● **About this task**
Locate every line in the records below that holds the word "display" and return each one.

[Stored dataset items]
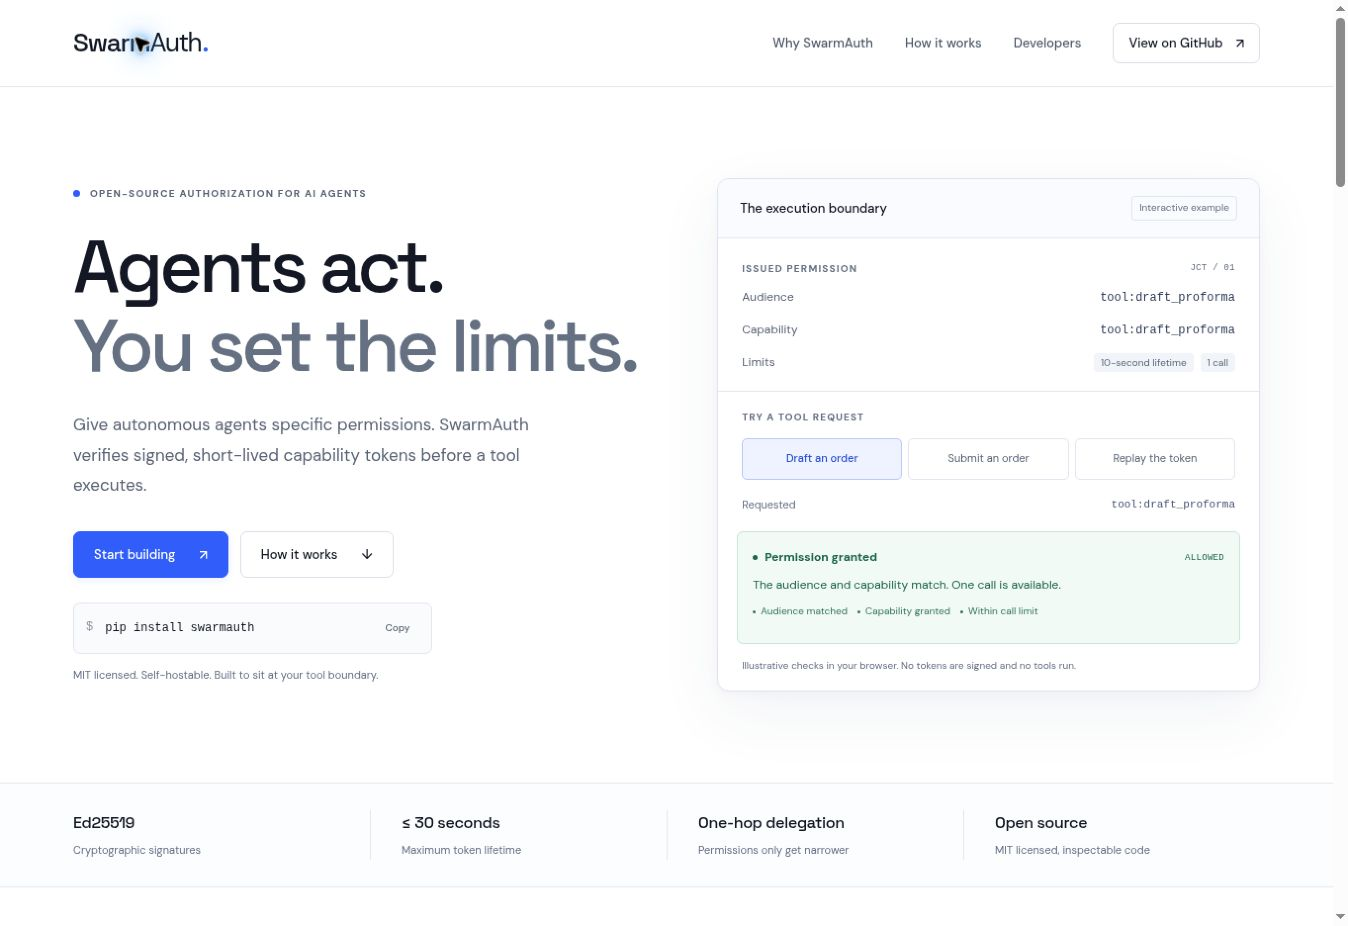
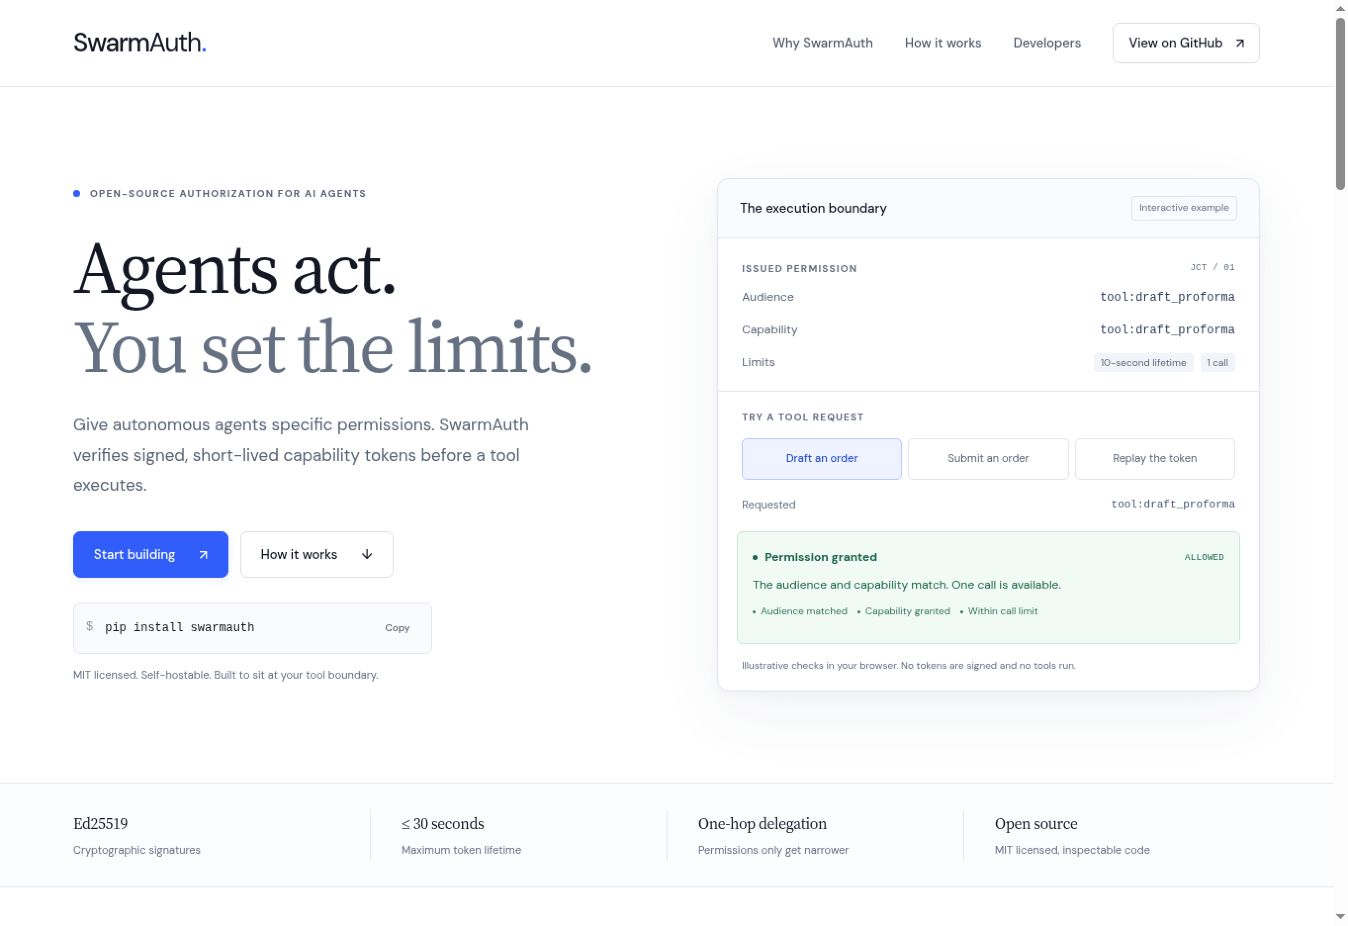
Use editorial serif typography and credit waspdrey on Pages

diff --git a/assets/site.css b/assets/site.css
@@ -20,9 +20,9 @@
   font-display: swap;
 }
 @font-face {
-  font-family: "Space Grotesk";
-  src: url("fonts/space-grotesk-medium.woff2") format("woff2");
-  font-weight: 500;
+  font-family: "Source Serif";
+  src: url("fonts/source-serif-regular.woff2") format("woff2");
+  font-weight: 400 500;
   font-style: normal;
   font-display: swap;
 }
@@ -37,7 +37,7 @@
   --wash: #f7f9fc;
   --mono: "SFMono-Regular", Consolas, "Liberation Mono", monospace;
   --body: "DM Sans", -apple-system, BlinkMacSystemFont, "Segoe UI", sans-serif;
-  --display: "Space Grotesk", var(--body);
+  --display: "Source Serif", Georgia, "Times New Roman", serif;
 }
 * {
   box-sizing: border-box;
@@ -136,7 +136,7 @@ img {
   height: 100%;
 }
 .wordmark {
-  font-family: var(--display);
+  font-family: var(--body);
   font-size: 26px;
   font-weight: 500;
   letter-spacing: -1.25px;
@@ -1869,4 +1869,15 @@ h3 {
   .code-window pre {
     font-size: 10px;
   }
+}
+
+/* Editorial serif headings with a clean sans-serif interface. */
+h1, h2 {
+  font-weight: 400;
+  letter-spacing: -0.035em;
+}
+h3 {
+  font-family: var(--display);
+  font-weight: 400;
+  letter-spacing: -0.015em;
 }

diff --git a/index.html b/index.html
@@ -33,7 +33,7 @@
     />
     <link
       rel="preload"
-      href="assets/fonts/space-grotesk-medium.woff2"
+      href="assets/fonts/source-serif-regular.woff2"
       as="font"
       type="font/woff2"
       crossorigin
@@ -707,7 +707,7 @@
         >
       </nav>
       <p class="footer-credit">
-        Built by <a href="https://github.com/waspdrey">Kelvin Laryea</a>.
+        Built by <a href="https://github.com/waspdrey">waspdrey</a>.
       </p>
     </footer>
     <p class="sr-only" id="copy-status" role="status" aria-live="polite"></p>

● **Response**
   font-display: swap;
   font-display: swap;
-  --display: "Space Grotesk", var(--body);
+  --display: "Source Serif", Georgia, "Times New Roman", serif;
-  font-family: var(--display);
+  font-family: var(--display);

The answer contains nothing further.